The regular icosahedron is one of the five Platonic solids. It is bounded by 20 equilateral triangles, and has 12 vertices and 30 edges. Its dual is the dodecahedron.
It can be cut into two pentagonal pyramids and a pentagonal antiprism, or a pentagonal pyramid and a gyroelongated pentagonal pyramid (J11). It can also be cut by two nonparallel planes to produce the metabidiminished icosahedron (J62), or by 3 planes to form the tridiminished icosahedron (J63).
Projections
In order to be able to identify the icosahedron in various projections of 4D objects, it is useful to know how it appears from various viewpoints. The following are some of the viewpoints that are commonly encountered:
Projection  Envelope  Description 

Regular decagon  Vertexfirst parallel projection. 

Hexagon  Edgefirst parallel projection.

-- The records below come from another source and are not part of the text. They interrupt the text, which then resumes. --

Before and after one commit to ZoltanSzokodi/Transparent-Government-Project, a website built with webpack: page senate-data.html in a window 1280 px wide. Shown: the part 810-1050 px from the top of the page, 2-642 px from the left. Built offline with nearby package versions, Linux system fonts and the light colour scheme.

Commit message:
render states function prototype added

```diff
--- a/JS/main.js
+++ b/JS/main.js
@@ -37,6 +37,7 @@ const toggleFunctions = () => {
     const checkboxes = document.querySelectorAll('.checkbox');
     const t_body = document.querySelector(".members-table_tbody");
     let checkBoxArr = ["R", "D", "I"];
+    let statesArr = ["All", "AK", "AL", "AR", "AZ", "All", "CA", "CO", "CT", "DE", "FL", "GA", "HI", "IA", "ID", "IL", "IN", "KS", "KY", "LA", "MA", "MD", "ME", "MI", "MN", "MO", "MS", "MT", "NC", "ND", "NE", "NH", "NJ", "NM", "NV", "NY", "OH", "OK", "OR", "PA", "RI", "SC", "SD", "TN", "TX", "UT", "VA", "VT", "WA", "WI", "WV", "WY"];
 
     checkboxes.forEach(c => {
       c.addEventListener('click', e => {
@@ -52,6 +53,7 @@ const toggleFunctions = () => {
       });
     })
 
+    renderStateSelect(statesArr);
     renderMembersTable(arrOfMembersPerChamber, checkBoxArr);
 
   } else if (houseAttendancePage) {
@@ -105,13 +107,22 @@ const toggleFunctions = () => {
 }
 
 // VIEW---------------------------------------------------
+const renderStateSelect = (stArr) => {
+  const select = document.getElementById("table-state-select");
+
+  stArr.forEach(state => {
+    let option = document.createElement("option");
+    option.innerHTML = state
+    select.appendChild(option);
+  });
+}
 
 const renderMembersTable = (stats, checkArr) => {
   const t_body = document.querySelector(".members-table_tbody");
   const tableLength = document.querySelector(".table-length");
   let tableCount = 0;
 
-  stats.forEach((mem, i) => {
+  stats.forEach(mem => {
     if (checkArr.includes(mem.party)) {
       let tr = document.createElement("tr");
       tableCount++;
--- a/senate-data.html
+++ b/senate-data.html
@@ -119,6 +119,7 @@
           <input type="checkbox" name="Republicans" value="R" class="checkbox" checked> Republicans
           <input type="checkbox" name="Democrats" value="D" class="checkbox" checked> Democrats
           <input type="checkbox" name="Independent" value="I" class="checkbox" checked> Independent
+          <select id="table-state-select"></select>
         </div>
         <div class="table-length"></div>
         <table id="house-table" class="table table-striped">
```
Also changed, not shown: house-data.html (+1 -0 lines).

Four of the icosahedron's faces project onto the top two and bottom two edges of the projection envelope. 

Regular hexagon  Facefirst parallel projection. 

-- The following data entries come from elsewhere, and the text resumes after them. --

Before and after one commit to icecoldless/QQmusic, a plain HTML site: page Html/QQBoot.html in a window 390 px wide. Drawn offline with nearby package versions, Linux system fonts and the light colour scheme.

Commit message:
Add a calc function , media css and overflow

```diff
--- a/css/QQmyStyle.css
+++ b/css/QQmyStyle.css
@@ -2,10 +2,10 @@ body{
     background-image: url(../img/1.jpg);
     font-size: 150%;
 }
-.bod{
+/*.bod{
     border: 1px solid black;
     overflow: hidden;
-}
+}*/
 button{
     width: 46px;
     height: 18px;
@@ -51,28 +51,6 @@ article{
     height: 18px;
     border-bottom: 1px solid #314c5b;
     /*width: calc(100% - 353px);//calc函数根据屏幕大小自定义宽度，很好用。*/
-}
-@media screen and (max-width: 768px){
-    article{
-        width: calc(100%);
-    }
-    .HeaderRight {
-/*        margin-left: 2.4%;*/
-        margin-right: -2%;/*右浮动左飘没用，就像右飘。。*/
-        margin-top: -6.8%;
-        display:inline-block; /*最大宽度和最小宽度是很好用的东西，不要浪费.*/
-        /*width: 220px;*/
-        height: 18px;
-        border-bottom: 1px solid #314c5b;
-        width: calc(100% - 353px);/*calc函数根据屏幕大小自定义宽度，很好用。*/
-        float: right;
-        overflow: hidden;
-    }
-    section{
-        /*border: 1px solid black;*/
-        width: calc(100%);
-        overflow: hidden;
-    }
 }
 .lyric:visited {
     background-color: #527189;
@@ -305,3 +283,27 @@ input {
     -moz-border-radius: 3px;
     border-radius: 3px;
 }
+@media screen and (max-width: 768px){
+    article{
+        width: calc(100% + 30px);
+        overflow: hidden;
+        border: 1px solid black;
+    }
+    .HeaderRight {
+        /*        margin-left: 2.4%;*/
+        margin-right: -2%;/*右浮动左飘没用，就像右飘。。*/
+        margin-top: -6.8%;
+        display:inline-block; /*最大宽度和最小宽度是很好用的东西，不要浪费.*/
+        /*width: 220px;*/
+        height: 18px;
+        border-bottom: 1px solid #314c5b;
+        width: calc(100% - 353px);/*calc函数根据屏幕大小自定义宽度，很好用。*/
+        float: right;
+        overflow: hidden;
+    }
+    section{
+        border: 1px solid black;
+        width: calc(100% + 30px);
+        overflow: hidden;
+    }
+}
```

Nonuniform octagon  Parallel projection, parallel to two opposite faces. The two opposite faces project to the top and bottom edges of the projection envelope. 
Coordinates
The Cartesian coordinates of an origincentered regular icosahedron of edge length 2 are:
 (0, ±1, ±φ)
 (±1, ±φ, 0)
 (±φ, 0, ±1)
where φ=(1+√5)/2 is the Golden Ratio.
Occurrences
The icosahedron occurs as cells in the following 4D uniform polytopes:
 The snub 24cell;
 The truncated 600cell;
 The rectified 600cell.
In addition, it also occurs in many CRF polychora, including (but not limited to):